What the exercise asks — Every record here must be set down once more, precisely as it reads.

Data supplied —
★ ★ ★

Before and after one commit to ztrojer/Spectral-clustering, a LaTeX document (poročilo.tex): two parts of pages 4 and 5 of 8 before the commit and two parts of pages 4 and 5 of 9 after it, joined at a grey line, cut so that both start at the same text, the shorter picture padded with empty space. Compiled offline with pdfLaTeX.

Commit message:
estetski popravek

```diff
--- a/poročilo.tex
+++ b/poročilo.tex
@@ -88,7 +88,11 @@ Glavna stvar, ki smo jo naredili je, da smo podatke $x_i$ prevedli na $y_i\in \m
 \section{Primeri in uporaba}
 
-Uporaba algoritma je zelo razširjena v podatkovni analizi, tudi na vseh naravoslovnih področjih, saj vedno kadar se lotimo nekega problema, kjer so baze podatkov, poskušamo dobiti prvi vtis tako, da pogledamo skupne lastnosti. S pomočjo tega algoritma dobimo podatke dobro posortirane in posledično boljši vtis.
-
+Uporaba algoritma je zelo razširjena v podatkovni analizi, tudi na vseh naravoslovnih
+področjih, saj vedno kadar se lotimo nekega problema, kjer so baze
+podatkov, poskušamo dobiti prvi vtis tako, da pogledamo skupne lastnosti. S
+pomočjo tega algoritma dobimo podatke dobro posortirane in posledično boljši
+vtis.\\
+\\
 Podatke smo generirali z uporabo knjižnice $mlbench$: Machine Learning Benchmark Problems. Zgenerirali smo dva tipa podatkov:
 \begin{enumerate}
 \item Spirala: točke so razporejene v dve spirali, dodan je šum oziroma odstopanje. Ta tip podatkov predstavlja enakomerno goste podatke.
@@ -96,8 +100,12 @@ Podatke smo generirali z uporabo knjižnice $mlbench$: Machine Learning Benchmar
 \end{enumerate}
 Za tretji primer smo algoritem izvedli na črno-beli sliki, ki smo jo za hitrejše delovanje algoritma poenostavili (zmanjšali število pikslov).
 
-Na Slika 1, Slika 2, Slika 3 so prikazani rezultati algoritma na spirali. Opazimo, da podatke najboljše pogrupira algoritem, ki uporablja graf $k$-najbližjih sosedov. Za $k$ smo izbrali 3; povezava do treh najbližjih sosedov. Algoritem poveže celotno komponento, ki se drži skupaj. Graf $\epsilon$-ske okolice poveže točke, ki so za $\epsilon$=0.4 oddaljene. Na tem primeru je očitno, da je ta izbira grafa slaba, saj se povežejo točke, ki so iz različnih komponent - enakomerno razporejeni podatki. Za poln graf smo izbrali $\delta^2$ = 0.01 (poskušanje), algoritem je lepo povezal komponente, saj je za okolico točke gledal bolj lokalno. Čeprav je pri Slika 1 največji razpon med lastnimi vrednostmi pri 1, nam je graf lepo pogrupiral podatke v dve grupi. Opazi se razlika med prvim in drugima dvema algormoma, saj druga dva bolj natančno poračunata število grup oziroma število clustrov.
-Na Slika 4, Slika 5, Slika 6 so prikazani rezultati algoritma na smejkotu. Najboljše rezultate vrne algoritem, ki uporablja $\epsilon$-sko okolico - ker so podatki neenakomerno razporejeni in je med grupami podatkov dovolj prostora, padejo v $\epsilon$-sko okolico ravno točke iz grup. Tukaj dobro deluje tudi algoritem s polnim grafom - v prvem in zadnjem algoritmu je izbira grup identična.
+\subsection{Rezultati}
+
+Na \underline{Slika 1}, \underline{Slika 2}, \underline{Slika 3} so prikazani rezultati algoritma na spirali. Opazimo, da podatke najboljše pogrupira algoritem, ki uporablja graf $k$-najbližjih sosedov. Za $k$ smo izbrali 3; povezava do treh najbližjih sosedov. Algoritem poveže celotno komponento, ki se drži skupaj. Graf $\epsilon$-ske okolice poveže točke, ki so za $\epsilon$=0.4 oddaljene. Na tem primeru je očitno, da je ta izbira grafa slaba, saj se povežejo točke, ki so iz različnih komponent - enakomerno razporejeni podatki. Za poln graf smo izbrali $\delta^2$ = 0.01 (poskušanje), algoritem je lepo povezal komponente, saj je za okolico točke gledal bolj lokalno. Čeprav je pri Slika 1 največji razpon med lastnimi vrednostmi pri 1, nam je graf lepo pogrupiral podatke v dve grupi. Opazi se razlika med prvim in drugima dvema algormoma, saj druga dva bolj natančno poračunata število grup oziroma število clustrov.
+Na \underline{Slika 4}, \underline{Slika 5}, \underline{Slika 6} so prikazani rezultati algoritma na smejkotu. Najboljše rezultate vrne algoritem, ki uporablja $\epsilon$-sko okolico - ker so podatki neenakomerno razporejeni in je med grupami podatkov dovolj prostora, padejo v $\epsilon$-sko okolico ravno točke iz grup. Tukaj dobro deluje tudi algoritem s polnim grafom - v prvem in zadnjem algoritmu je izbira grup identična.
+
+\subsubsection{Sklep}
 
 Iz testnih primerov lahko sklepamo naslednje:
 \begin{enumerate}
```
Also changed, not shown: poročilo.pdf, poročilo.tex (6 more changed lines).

★ ★ ★

Finished exercise —
Before and after one commit to ztrojer/Spectral-clustering, a LaTeX document (poročilo.tex): two parts of pages 4 and 5 of 8 before the commit and two parts of pages 4 and 5 of 9 after it, joined at a grey line, cut so that both start at the same text, the shorter picture padded with empty space. Compiled offline with pdfLaTeX.

Commit message:
estetski popravek

```diff
--- a/poročilo.tex
+++ b/poročilo.tex
@@ -88,7 +88,11 @@ Glavna stvar, ki smo jo naredili je, da smo podatke $x_i$ prevedli na $y_i\in \m
 \section{Primeri in uporaba}
 
-Uporaba algoritma je zelo razširjena v podatkovni analizi, tudi na vseh naravoslovnih področjih, saj vedno kadar se lotimo nekega problema, kjer so baze podatkov, poskušamo dobiti prvi vtis tako, da pogledamo skupne lastnosti. S pomočjo tega algoritma dobimo podatke dobro posortirane in posledično boljši vtis.
-
+Uporaba algoritma je zelo razširjena v podatkovni analizi, tudi na vseh naravoslovnih
+področjih, saj vedno kadar se lotimo nekega problema, kjer so baze
+podatkov, poskušamo dobiti prvi vtis tako, da pogledamo skupne lastnosti. S
+pomočjo tega algoritma dobimo podatke dobro posortirane in posledično boljši
+vtis.\\
+\\
 Podatke smo generirali z uporabo knjižnice $mlbench$: Machine Learning Benchmark Problems. Zgenerirali smo dva tipa podatkov:
 \begin{enumerate}
 \item Spirala: točke so razporejene v dve spirali, dodan je šum oziroma odstopanje. Ta tip podatkov predstavlja enakomerno goste podatke.
@@ -96,8 +100,12 @@ Podatke smo generirali z uporabo knjižnice $mlbench$: Machine Learning Benchmar
 \end{enumerate}
 Za tretji primer smo algoritem izvedli na črno-beli sliki, ki smo jo za hitrejše delovanje algoritma poenostavili (zmanjšali število pikslov).
 
-Na Slika 1, Slika 2, Slika 3 so prikazani rezultati algoritma na spirali. Opazimo, da podatke najboljše pogrupira algoritem, ki uporablja graf $k$-najbližjih sosedov. Za $k$ smo izbrali 3; povezava do treh najbližjih sosedov. Algoritem poveže celotno komponento, ki se drži skupaj. Graf $\epsilon$-ske okolice poveže točke, ki so za $\epsilon$=0.4 oddaljene. Na tem primeru je očitno, da je ta izbira grafa slaba, saj se povežejo točke, ki so iz različnih komponent - enakomerno razporejeni podatki. Za poln graf smo izbrali $\delta^2$ = 0.01 (poskušanje), algoritem je lepo povezal komponente, saj je za okolico točke gledal bolj lokalno. Čeprav je pri Slika 1 največji razpon med lastnimi vrednostmi pri 1, nam je graf lepo pogrupiral podatke v dve grupi. Opazi se razlika med prvim in drugima dvema algormoma, saj druga dva bolj natančno poračunata število grup oziroma število clustrov.
-Na Slika 4, Slika 5, Slika 6 so prikazani rezultati algoritma na smejkotu. Najboljše rezultate vrne algoritem, ki uporablja $\epsilon$-sko okolico - ker so podatki neenakomerno razporejeni in je med grupami podatkov dovolj prostora, padejo v $\epsilon$-sko okolico ravno točke iz grup. Tukaj dobro deluje tudi algoritem s polnim grafom - v prvem in zadnjem algoritmu je izbira grup identična.
+\subsection{Rezultati}
+
+Na \underline{Slika 1}, \underline{Slika 2}, \underline{Slika 3} so prikazani rezultati algoritma na spirali. Opazimo, da podatke najboljše pogrupira algoritem, ki uporablja graf $k$-najbližjih sosedov. Za $k$ smo izbrali 3; povezava do treh najbližjih sosedov. Algoritem poveže celotno komponento, ki se drži skupaj. Graf $\epsilon$-ske okolice poveže točke, ki so za $\epsilon$=0.4 oddaljene. Na tem primeru je očitno, da je ta izbira grafa slaba, saj se povežejo točke, ki so iz različnih komponent - enakomerno razporejeni podatki. Za poln graf smo izbrali $\delta^2$ = 0.01 (poskušanje), algoritem je lepo povezal komponente, saj je za okolico točke gledal bolj lokalno. Čeprav je pri Slika 1 največji razpon med lastnimi vrednostmi pri 1, nam je graf lepo pogrupiral podatke v dve grupi. Opazi se razlika med prvim in drugima dvema algormoma, saj druga dva bolj natančno poračunata število grup oziroma število clustrov.
+Na \underline{Slika 4}, \underline{Slika 5}, \underline{Slika 6} so prikazani rezultati algoritma na smejkotu. Najboljše rezultate vrne algoritem, ki uporablja $\epsilon$-sko okolico - ker so podatki neenakomerno razporejeni in je med grupami podatkov dovolj prostora, padejo v $\epsilon$-sko okolico ravno točke iz grup. Tukaj dobro deluje tudi algoritem s polnim grafom - v prvem in zadnjem algoritmu je izbira grup identična.
+
+\subsubsection{Sklep}
 
 Iz testnih primerov lahko sklepamo naslednje:
 \begin{enumerate}
```
Also changed, not shown: poročilo.pdf, poročilo.tex (6 more changed lines).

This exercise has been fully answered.